These are charming, vibrant spring orchids. Growers have developed an amazing range of colours, which you can inspect at The Pleione Website. A good range of varieties are available from Blue Mountain Nurseries in Tapanui. These are flowering in my garden just now, having been planted in August. My challenge will be getting them through next winter.


Click here to view the Pleione page in Karin’s Garden.

Erythronium – Fawn Lily

This is a hardy, spring flowering bulb growing to 30cm, and working as ground-cover once established. Nodding yellow, pink or white flowers over marbled foliage in early spring.

There are few Erythroniums in Karin’s Garden, though I am not sure why. They flower in Late August / Early September and provide a wonderful continuation from Snowdrops and Crocus. They are not easy to find, so get them whenever you can. And the nomenclature may be uncertain – if you see a yellow variety named as E. revolutum that is unlikely to be right. But it honestly does not matter, they are all charming.


Click here to view the Erythronium page in Karin’s Garden.

Polygala myrtifolia “Little Charmer” – Sweet Pea Bush

This is a rounded bushy shrub with oval mid-green leaves, growing to about 1M tall. Pea-like rich mauve-purple flowers appear on the tips of the stems almost all year around.

This is slightly more unusual version of dwarf Polygala than the [justly] popular “Little Bibi”. This one will require some trimming to keep it compact, though you will have to take care not to cut back to old wood that does not regrow.

Click here to view the Polygala myrtifolia “Little Charmer” page in Karin’s Garden.

Magnolia stellata “Jane Platt” – Star Magnolia

This is a large multi-stemmed bush or small tree, up to 3M tall, with an open growth habit. More than a dozen 5cm long finger-like petals in each flower, covering this large bush before the leaves open.

There are many Magnolia stellatas in Karin’s Garden, ranging in colour from white through to pink.
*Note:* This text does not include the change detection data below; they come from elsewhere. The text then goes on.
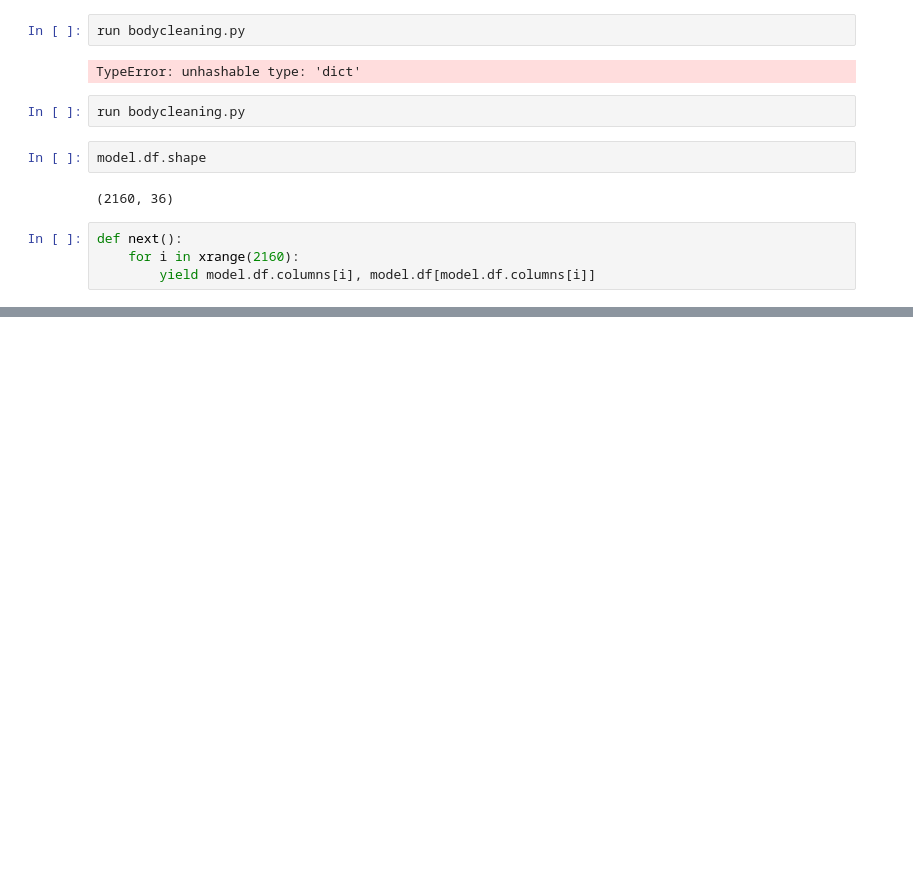
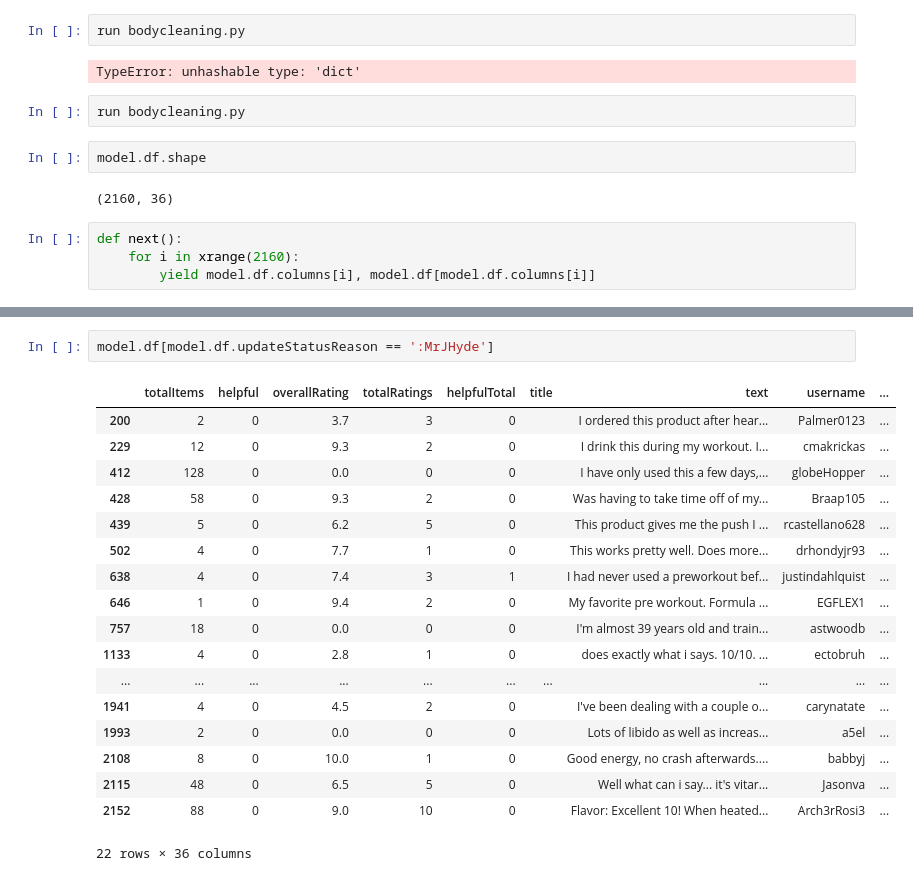
Before and after one commit to bbaltazar/Capstone, a Jupyter notebook: scrap.ipynb, the cells around one changed output, grey strips where cells are left out. Cells and saved outputs as stored; diff of their text form; blank space fills up the shorter version.

```diff
--- a/scrap.ipynb
+++ b/scrap.ipynb
@@ -35,0 +55,21 @@ SyntaxError: invalid syntax (<ipython-input-47-36424cfc834b>, line 1)
+# %%
+model.df[model.df.updateStatusReason == ':MrJHyde']
+# %% [output]
+|  | totalItems | helpful | overallRating | totalRatings | helpfulTotal | title | text | username | ... |
+| 200 | 2 | 0 | 3.7 | 3 | 0 |  | I ordered this product after hear... | Palmer0123 | ... |
+| 229 | 12 | 0 | 9.3 | 2 | 0 |  | I drink this during my workout. I... | cmakrickas | ... |
+| 412 | 128 | 0 | 0.0 | 0 | 0 |  | I have only used this a few days,... | globeHopper | ... |
+| 428 | 58 | 0 | 9.3 | 2 | 0 |  | Was having to take time off of my... | Braap105 | ... |
+| 439 | 5 | 0 | 6.2 | 5 | 0 |  | This product gives me the push I ... | rcastellano628 | ... |
+| 502 | 4 | 0 | 7.7 | 1 | 0 |  | This works pretty well. Does more... | drhondyjr93 | ... |
+| 638 | 4 | 0 | 7.4 | 3 | 1 |  | I had never used a preworkout bef... | justindahlquist | ... |
+| 646 | 1 | 0 | 9.4 | 2 | 0 |  | My favorite pre workout. Formula ... | EGFLEX1 | ... |
+| 757 | 18 | 0 | 0.0 | 0 | 0 |  | I'm almost 39 years old and train... | astwoodb | ... |
+| 1133 | 4 | 0 | 2.8 | 1 | 0 |  | does exactly what i says. 10/10. ... | ectobruh | ... |
+| ... | ... | ... | ... | ... | ... | ... | ... | ... | ... |
+| 1941 | 4 | 0 | 4.5 | 2 | 0 |  | I've been dealing with a couple o... | carynatate | ... |
+| 1993 | 2 | 0 | 0.0 | 0 | 0 |  | Lots of libido as well as increas... | a5el | ... |
+| 2108 | 8 | 0 | 10.0 | 1 | 0 |  | Good energy, no crash afterwards.... | babbyj | ... |
+| 2115 | 48 | 0 | 6.5 | 5 | 0 |  | Well what can i say... it's vitar... | Jasonva | ... |
+| 2152 | 88 | 0 | 9.0 | 10 | 0 |  | Flavor: Excellent 10! When heated... | Arch3rRosi3 | ... |
+22 rows × 36 columns
```
Also changed, not shown: parts of 5 cells of this notebook, 1 other file.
They are easily the most small garden friendly Magnolia and require no maintenance once established. Also, we just don’t get the kind of frosts that can wipe out the year’s blossom overnight. If you can plant yours so that the ground under the plant is in shade during the heat of a summer day, then that will help greatly in the long run.


Click here to view the Magnolia stellata “Jane Platt” page in Karin’s Garden.
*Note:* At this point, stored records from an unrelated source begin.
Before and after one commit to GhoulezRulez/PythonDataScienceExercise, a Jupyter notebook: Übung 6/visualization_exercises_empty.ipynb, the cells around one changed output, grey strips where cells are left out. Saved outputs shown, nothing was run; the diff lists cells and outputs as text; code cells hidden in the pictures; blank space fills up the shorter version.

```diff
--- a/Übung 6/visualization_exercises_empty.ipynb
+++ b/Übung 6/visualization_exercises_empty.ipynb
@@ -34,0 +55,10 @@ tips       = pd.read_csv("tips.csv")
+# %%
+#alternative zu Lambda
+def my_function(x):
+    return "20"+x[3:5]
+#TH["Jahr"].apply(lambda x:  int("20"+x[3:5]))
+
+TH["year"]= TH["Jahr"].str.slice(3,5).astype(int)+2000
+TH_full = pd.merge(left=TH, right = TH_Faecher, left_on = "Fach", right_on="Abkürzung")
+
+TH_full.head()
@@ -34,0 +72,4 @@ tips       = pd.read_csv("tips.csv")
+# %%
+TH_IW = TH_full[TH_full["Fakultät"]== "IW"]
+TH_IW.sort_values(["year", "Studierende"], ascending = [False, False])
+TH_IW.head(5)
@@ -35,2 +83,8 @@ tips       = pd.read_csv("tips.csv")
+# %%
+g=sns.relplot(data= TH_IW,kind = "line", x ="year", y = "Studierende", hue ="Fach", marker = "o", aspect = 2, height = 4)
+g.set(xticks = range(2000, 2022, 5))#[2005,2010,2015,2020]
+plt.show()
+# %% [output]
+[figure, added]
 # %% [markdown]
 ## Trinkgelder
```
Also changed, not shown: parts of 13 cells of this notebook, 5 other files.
Camellia x “Festival Of Lights” – Spring-Flowering Camellia

This is a well-behaved, upright, evergreen, shrub growing to 3M tall. Miniature, single, pastel pink blooms adorn the glossy green foliage in spring .

This has quickly become a popular plant, since it was bred in New Zealand in 1995. The upright habit and modest ultimate height make is particularly suitable for smaller gardens. It is one of the modern range of Camellias that hold their flowers for longer and do not suffer from Camellia petal wilt.

Click here to view the C x “Festival Of Lights” page in Karin’s Garden.

Crocus biflorus “Blue Pearl” – Silvery Crocus

This is one of the best spring flowering crocuses, flowering in early August. Delicately marked petals are mauve outside and inside white with a yellow throat and orange stamen.

This is a beautiful plant, providing a reliable splash of colour in early spring. Each flower is a stunning creation and it is worth pausing and getting down to really take in such beauty.


Click here to view the Crocus biflorus “Blue Pearl” page in Karin’s Garden.

Galanthus x “Kildare” – Snowdrop

This is a clump-forming bulb that thrives in well-drained woodland situations. Nodding white flowers with delicate green markings, over strap-like leaves, in mid-winter.

Snowdrops are ubiquitous in Northern European gardens, but less so in New Zealand. Their origins are from similar latitudes to New Zealand’s South Island, so the climate is unlikely to be a problem; and they are available. Maybe, if you do not grow up with them you just don’t think to look out for them. Certainly they are a wonderful reminder that the year has turned and days will soon be lengthening.

The particular one pictured here is in a friend’s garden, and it has beautiful “transient” markings, to use the galanthophile terminology, on the outer petals. However all Snowdrops are a delight. If you have the choice, maybe go for the slightly larger and more robust Galanthus elwesii.


Click here to view the Galanthus x “Kildare” page in Karin’s Garden.